(Edit tracking data)
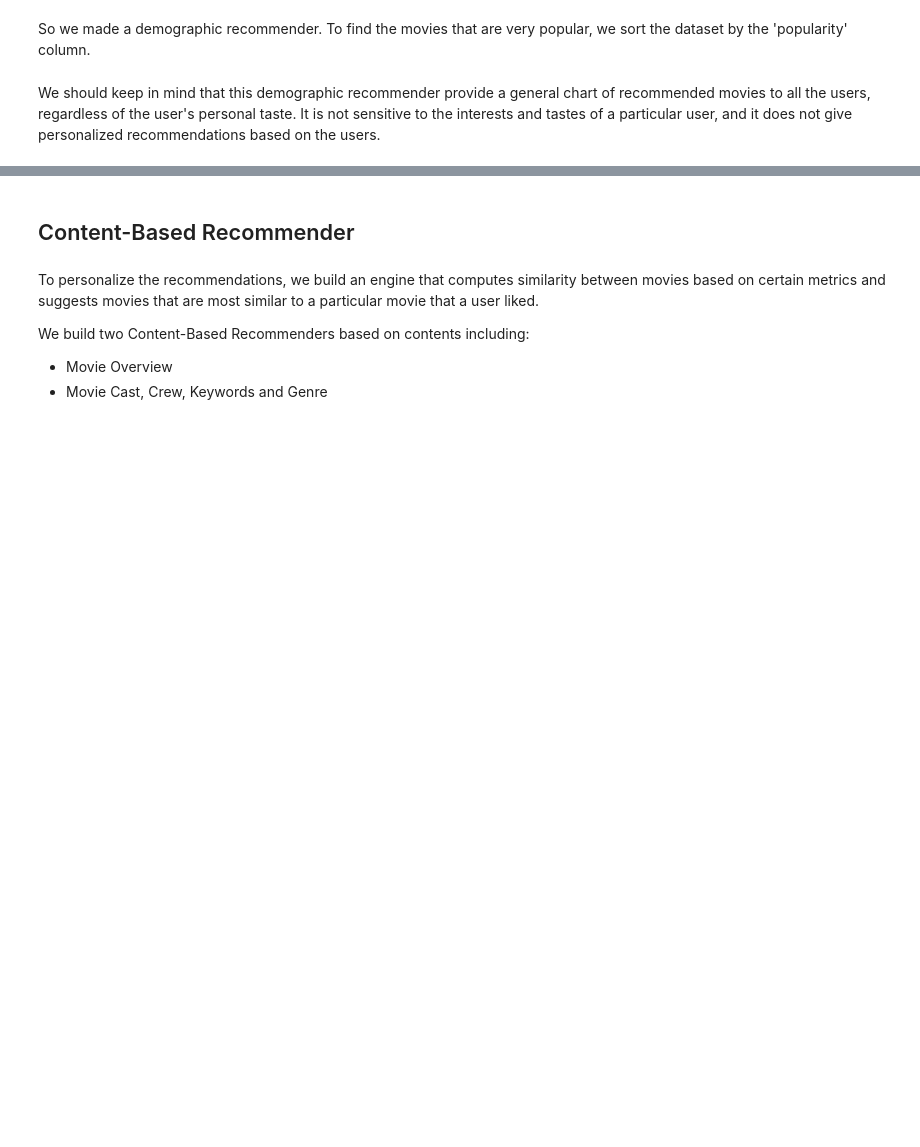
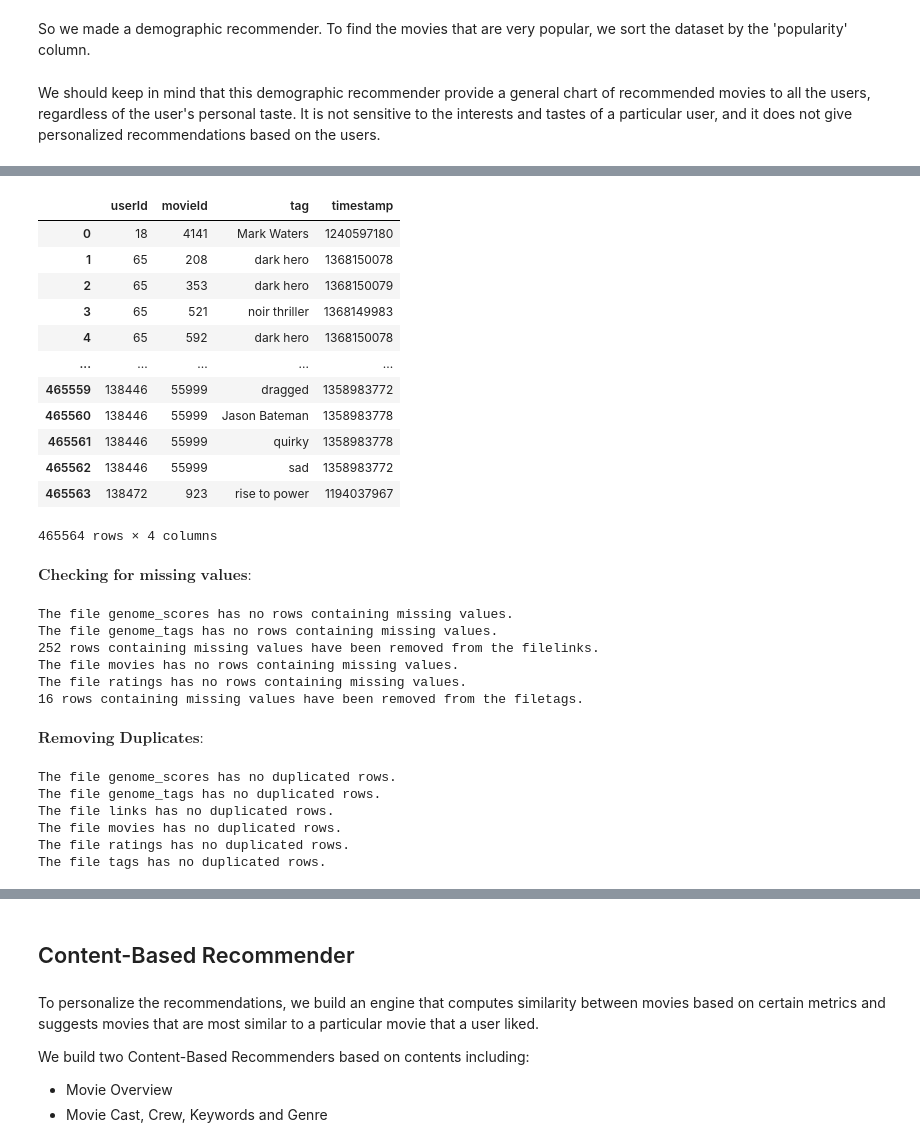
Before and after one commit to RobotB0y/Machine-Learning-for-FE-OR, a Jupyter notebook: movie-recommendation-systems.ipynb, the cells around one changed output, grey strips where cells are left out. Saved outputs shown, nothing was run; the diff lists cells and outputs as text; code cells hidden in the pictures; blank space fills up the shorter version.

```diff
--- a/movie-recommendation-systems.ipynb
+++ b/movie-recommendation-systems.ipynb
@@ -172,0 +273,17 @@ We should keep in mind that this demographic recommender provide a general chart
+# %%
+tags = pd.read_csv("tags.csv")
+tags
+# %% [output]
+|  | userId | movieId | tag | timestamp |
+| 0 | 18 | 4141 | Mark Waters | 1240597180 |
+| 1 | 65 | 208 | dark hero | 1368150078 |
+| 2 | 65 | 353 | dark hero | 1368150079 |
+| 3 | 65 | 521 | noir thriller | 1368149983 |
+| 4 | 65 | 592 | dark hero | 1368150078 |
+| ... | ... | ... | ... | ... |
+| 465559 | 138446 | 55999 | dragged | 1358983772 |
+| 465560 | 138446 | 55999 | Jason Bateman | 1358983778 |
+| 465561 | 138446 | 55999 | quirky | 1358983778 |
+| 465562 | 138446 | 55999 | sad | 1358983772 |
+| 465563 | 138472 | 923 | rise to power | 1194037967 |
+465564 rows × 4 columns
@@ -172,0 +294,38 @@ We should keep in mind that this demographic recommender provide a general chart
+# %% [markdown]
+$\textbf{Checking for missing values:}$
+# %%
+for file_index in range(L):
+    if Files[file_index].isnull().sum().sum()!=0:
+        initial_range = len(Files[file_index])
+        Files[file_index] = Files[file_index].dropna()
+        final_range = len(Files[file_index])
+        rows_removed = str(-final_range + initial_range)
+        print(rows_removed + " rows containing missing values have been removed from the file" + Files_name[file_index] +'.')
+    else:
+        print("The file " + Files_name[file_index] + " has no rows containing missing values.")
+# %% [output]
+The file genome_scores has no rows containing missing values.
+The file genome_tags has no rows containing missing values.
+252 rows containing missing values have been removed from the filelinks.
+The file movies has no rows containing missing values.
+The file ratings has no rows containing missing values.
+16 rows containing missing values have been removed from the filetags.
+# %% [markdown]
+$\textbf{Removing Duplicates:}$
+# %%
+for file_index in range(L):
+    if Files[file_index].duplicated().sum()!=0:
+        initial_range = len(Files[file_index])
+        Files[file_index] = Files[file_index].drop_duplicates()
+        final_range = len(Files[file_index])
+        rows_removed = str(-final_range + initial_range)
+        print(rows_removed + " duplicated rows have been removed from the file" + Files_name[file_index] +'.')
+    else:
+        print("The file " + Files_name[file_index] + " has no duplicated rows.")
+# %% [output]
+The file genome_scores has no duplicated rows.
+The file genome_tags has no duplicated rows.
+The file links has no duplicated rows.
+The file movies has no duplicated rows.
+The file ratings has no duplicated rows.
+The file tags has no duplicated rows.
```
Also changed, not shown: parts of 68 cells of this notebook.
==
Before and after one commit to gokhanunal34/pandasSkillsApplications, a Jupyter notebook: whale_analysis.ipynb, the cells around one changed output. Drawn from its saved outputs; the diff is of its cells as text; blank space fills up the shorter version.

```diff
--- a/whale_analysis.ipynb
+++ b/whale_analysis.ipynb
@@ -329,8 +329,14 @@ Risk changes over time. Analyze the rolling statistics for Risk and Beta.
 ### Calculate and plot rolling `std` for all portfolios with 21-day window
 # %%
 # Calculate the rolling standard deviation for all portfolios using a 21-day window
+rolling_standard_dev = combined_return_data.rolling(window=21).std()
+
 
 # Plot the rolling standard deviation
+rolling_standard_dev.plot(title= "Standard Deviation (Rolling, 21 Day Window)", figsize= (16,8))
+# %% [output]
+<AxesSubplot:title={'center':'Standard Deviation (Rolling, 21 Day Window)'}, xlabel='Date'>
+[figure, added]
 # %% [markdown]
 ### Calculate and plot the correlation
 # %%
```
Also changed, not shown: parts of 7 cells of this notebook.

** Brief **
Pull every line with the word "dark" from the data.

** Output below **
+| 1 | 65 | 208 | dark hero | 1368150078 |
+| 2 | 65 | 353 | dark hero | 1368150079 |
+| 4 | 65 | 592 | dark hero | 1368150078 |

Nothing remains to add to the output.